> [To do] Your task is to retype each line of the data below exactly.

#### Provided information ####

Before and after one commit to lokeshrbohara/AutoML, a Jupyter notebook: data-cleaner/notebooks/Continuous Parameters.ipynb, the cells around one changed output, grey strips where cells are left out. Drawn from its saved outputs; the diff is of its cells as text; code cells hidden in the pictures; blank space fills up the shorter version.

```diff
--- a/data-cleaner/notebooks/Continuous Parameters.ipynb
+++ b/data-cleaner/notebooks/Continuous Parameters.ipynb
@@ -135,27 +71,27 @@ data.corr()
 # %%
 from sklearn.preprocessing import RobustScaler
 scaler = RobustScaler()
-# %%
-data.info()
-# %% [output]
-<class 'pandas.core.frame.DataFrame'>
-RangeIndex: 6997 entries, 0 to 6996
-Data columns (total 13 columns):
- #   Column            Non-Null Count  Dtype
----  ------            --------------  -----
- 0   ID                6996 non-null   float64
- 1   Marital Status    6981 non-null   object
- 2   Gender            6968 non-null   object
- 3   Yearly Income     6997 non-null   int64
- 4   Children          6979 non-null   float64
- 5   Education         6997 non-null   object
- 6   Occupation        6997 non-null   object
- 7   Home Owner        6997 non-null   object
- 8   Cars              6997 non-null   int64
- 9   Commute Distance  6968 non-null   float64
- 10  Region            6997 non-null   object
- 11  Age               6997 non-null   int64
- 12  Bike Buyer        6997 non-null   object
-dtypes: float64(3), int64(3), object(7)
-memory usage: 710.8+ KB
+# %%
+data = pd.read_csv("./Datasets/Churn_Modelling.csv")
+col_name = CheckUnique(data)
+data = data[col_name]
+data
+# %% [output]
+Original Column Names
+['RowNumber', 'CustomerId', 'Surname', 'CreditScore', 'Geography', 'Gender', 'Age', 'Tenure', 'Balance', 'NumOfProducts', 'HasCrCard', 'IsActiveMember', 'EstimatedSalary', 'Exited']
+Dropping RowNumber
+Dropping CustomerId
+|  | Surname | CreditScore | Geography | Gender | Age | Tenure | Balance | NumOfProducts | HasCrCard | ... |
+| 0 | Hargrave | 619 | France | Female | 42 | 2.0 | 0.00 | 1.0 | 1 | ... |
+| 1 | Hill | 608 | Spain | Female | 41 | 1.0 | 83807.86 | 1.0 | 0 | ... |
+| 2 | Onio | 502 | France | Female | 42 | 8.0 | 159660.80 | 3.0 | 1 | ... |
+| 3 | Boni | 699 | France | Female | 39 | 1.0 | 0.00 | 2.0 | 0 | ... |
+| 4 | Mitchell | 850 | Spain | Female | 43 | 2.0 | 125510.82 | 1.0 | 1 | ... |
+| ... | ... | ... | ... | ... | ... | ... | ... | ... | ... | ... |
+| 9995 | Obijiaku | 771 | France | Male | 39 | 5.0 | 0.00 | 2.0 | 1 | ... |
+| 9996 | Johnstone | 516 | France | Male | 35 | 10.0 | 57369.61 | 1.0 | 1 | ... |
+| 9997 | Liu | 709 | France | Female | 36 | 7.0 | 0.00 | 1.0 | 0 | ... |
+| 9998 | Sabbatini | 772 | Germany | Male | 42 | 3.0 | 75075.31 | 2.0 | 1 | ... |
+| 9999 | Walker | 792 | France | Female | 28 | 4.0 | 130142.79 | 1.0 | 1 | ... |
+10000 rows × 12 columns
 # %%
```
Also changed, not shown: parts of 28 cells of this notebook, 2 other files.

####

> [Problem solution]
Before and after one commit to lokeshrbohara/AutoML, a Jupyter notebook: data-cleaner/notebooks/Continuous Parameters.ipynb, the cells around one changed output, grey strips where cells are left out. Drawn from its saved outputs; the diff is of its cells as text; code cells hidden in the pictures; blank space fills up the shorter version.

```diff
--- a/data-cleaner/notebooks/Continuous Parameters.ipynb
+++ b/data-cleaner/notebooks/Continuous Parameters.ipynb
@@ -135,27 +71,27 @@ data.corr()
 # %%
 from sklearn.preprocessing import RobustScaler
 scaler = RobustScaler()
-# %%
-data.info()
-# %% [output]
-<class 'pandas.core.frame.DataFrame'>
-RangeIndex: 6997 entries, 0 to 6996
-Data columns (total 13 columns):
- #   Column            Non-Null Count  Dtype
----  ------            --------------  -----
- 0   ID                6996 non-null   float64
- 1   Marital Status    6981 non-null   object
- 2   Gender            6968 non-null   object
- 3   Yearly Income     6997 non-null   int64
- 4   Children          6979 non-null   float64
- 5   Education         6997 non-null   object
- 6   Occupation        6997 non-null   object
- 7   Home Owner        6997 non-null   object
- 8   Cars              6997 non-null   int64
- 9   Commute Distance  6968 non-null   float64
- 10  Region            6997 non-null   object
- 11  Age               6997 non-null   int64
- 12  Bike Buyer        6997 non-null   object
-dtypes: float64(3), int64(3), object(7)
-memory usage: 710.8+ KB
+# %%
+data = pd.read_csv("./Datasets/Churn_Modelling.csv")
+col_name = CheckUnique(data)
+data = data[col_name]
+data
+# %% [output]
+Original Column Names
+['RowNumber', 'CustomerId', 'Surname', 'CreditScore', 'Geography', 'Gender', 'Age', 'Tenure', 'Balance', 'NumOfProducts', 'HasCrCard', 'IsActiveMember', 'EstimatedSalary', 'Exited']
+Dropping RowNumber
+Dropping CustomerId
+|  | Surname | CreditScore | Geography | Gender | Age | Tenure | Balance | NumOfProducts | HasCrCard | ... |
+| 0 | Hargrave | 619 | France | Female | 42 | 2.0 | 0.00 | 1.0 | 1 | ... |
+| 1 | Hill | 608 | Spain | Female | 41 | 1.0 | 83807.86 | 1.0 | 0 | ... |
+| 2 | Onio | 502 | France | Female | 42 | 8.0 | 159660.80 | 3.0 | 1 | ... |
+| 3 | Boni | 699 | France | Female | 39 | 1.0 | 0.00 | 2.0 | 0 | ... |
+| 4 | Mitchell | 850 | Spain | Female | 43 | 2.0 | 125510.82 | 1.0 | 1 | ... |
+| ... | ... | ... | ... | ... | ... | ... | ... | ... | ... | ... |
+| 9995 | Obijiaku | 771 | France | Male | 39 | 5.0 | 0.00 | 2.0 | 1 | ... |
+| 9996 | Johnstone | 516 | France | Male | 35 | 10.0 | 57369.61 | 1.0 | 1 | ... |
+| 9997 | Liu | 709 | France | Female | 36 | 7.0 | 0.00 | 1.0 | 0 | ... |
+| 9998 | Sabbatini | 772 | Germany | Male | 42 | 3.0 | 75075.31 | 2.0 | 1 | ... |
+| 9999 | Walker | 792 | France | Female | 28 | 4.0 | 130142.79 | 1.0 | 1 | ... |
+10000 rows × 12 columns
 # %%
```
Also changed, not shown: parts of 28 cells of this notebook, 2 other files.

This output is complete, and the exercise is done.